> **RECORDS SHOWN**:
--- START ---

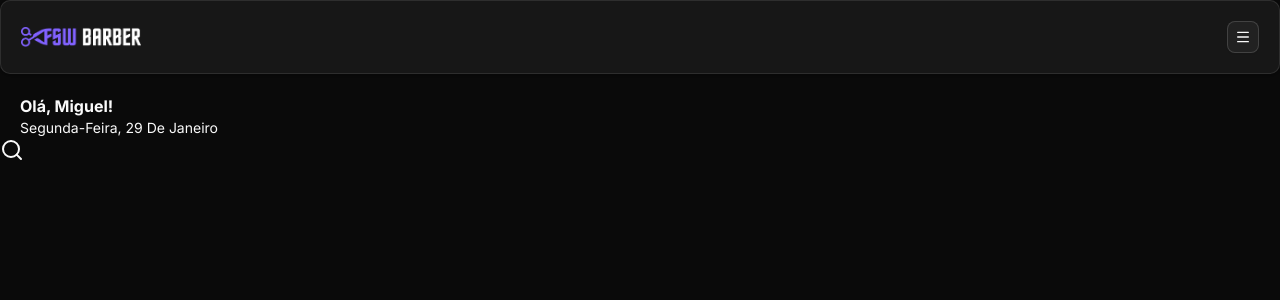
Repository: PaulinhoMachadooo/Barber
Page: /
These files come from the project's save history. The page is drawn as it stood at one moment and after the next save; the edit follows.
The browser window is 1280 px wide. The pictures show the whole page.
The project was rebuilt for these pictures with package versions that can differ from the ones it lists, and the page was loaded fresh each time. The framework's server and built-in components were replaced by stand-ins that run in the browser. Also part of the build but not shown: next.config.ts.

Above is the page before, as saved 2025-04-08 21:21:04.

After the next save:
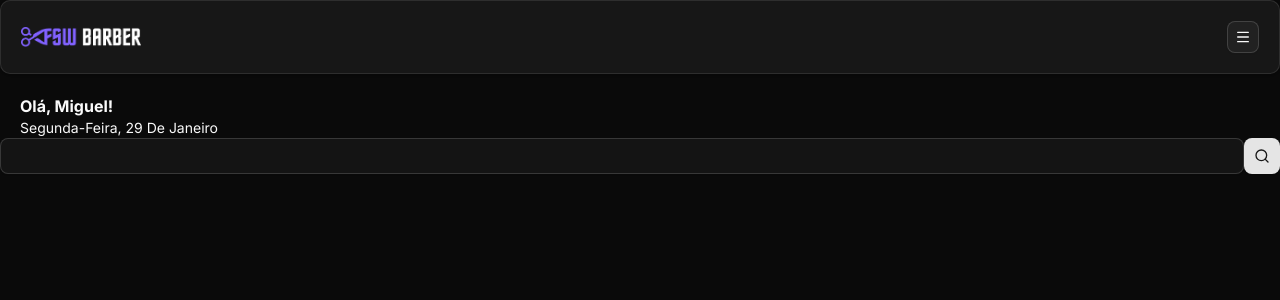
Saved 6 min 52 s later.
--- a/app/(home)/page.tsx
+++ b/app/(home)/page.tsx
@@ -3,7 +3,8 @@ import Image from "next/image";
 import Header from "../_components/header";
 import { format } from "date-fns";
 import { ptBR } from "date-fns/locale";
-import { Search } from "lucide-react";
+import Search from "./_components/search";
+
 
 export default function Home() {
   return (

--- END ---

> **PROMPT**:
Copy all records exactly, no images.

> **EXERCISE OUTPUT**:
Repository: PaulinhoMachadooo/Barber
Page: /
These files come from the project's save history. The page is drawn as it stood at one moment and after the next save; the edit follows.
The browser window is 1280 px wide. The pictures show the whole page.
The project was rebuilt for these pictures with package versions that can differ from the ones it lists, and the page was loaded fresh each time. The framework's server and built-in components were replaced by stand-ins that run in the browser. Also part of the build but not shown: next.config.ts.

Above is the page before, as saved 2025-04-08 21:21:04.

After the next save:
Saved 6 min 52 s later.
--- a/app/(home)/page.tsx
+++ b/app/(home)/page.tsx
@@ -3,7 +3,8 @@ import Image from "next/image";
 import Header from "../_components/header";
 import { format } from "date-fns";
 import { ptBR } from "date-fns/locale";
-import { Search } from "lucide-react";
+import Search from "./_components/search";
+
 
 export default function Home() {
   return (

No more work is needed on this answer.